For a second year in a row, these Supplementary Estimates present a summary of the adjustments necessary to understand how the forecast of planned expenditures in the estimates compares with the expense forecast set out in the federal budget.

The following table presents a high-level reconciliation of Budget 2017 and the 2017–18 Estimates to date, in order to provide greater clarity on the relationship between the figures presented in each. This reconciliation allows for a more effective study of the cash requirements in the 2017–18 Estimates that are derived from the accrual-based budget plan.

Table 3. Comparison of Budget 2017 and Estimates 2017–18
  2017–18 (billions of dollars)
2017–18 Estimates 261.7
Plus: Items not included in Estimates
Of which:
66.1
Employment Insurance benefits
22.0
Children’s benefits
23.0
Other
21.1
Plus: Differences in accounting basis
4.7
Plus: Budget 2017 and other measures not yet approved by the Treasury Board 2.2
Less: Assumed lapse of operating and transfer payments authorities (5.8)
Plus: Other
1.3
Budget 2017
330.2

Items Not Included in the Estimates

The budget forecast covers the complete scope of the Government’s fiscal framework, including revenues, program and tax expenditures, statutory expenditures such as Employment Insurance benefits, and provision for future obligations such as public service pensions. The scope of the estimates is narrower than the budget forecast. The main purpose of the estimates is to support Parliament’s consideration of the appropriation bills, which are the legal instruments for authorizing certain payments.

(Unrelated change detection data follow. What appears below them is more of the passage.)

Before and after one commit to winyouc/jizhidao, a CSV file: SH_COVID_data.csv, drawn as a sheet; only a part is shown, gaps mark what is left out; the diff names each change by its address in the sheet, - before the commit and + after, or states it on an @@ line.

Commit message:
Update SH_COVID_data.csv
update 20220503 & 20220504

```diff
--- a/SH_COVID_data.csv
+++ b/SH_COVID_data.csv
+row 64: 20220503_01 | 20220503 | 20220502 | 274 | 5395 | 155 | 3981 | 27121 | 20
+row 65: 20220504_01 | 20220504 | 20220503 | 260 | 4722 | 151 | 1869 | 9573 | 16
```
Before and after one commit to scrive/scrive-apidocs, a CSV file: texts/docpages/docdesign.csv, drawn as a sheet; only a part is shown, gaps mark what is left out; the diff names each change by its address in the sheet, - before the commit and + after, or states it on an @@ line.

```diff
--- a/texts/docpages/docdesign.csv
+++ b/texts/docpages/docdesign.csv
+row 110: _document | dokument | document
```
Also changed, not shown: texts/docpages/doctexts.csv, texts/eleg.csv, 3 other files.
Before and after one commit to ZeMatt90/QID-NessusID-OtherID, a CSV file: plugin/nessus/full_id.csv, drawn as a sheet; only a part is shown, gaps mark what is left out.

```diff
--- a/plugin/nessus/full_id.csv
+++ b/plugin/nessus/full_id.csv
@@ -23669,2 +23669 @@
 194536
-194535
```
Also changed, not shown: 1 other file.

The estimates are therefore focused on the government’s cash needs which require parliamentary appropriations and exclude certain items reported in the Budget. Costs related to Children’s benefits and Employment Insurance benefits are the largest components of the items excluded from the estimates.

The Canada Child Benefit is legislated through the Income Tax Act and is considered an expenditure for government financial reporting purposes. Parliament does not authorize annual spending for this item or for any other tax expenditure or refundable tax credit.

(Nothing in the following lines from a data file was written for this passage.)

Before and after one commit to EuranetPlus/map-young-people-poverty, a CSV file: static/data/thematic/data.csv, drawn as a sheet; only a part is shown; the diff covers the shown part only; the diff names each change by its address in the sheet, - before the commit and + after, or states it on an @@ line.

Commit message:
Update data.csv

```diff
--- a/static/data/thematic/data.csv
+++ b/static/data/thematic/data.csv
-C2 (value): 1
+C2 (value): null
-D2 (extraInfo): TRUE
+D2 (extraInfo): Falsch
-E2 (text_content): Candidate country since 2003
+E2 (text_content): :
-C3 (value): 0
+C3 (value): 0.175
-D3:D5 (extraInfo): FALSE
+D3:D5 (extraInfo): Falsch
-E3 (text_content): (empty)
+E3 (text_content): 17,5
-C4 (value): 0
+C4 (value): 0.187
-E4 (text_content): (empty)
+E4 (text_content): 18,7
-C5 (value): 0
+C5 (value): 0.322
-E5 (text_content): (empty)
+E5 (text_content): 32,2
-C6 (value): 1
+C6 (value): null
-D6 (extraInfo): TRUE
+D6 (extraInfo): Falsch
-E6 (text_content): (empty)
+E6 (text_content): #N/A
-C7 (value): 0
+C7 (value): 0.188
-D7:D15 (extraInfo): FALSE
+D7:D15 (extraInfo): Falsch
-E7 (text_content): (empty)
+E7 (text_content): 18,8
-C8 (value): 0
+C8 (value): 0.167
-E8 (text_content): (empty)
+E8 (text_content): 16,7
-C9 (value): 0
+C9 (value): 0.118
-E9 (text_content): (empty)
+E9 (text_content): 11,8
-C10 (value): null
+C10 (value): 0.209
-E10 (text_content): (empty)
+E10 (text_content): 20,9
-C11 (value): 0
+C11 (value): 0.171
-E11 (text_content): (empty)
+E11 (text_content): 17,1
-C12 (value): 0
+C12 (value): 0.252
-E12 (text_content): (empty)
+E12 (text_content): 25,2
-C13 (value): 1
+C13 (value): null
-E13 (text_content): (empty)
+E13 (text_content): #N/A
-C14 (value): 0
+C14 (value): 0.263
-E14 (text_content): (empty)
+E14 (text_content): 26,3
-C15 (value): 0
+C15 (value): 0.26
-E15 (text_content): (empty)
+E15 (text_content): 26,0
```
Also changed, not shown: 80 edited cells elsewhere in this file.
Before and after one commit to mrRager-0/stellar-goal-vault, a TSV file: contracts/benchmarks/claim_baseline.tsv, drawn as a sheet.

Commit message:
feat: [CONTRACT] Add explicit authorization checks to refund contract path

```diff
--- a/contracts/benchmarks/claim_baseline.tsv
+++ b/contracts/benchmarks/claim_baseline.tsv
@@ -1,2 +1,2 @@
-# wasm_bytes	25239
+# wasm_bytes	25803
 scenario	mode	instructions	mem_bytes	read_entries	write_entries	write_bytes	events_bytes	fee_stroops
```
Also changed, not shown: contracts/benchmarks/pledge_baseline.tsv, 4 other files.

Most Employment Insurance costs are paid directly out of the Employment Insurance Operating Account, rather than a departmental appropriation, and are therefore not specifically included in estimates. Revenues and expenses associated with the Employment Insurance Operating Account are incorporated in the budget, as are other consolidated specified purpose accounts.

Other items in this category where spending is not subject to annual parliamentary approval are expenses of crown corporations (who spend the revenues that they generate) as well as revenues credited to departmental appropriations ("net voting" authorities).

Differences in Accounting Basis

The budget is presented on a full accrual basis whereas the estimates are presented on a modified cash basis. The accrual basis of accounting recognizes income when it is earned and expenses when they are incurred, whereas cash accounting recognizes them when the cash or its equivalent has been paid.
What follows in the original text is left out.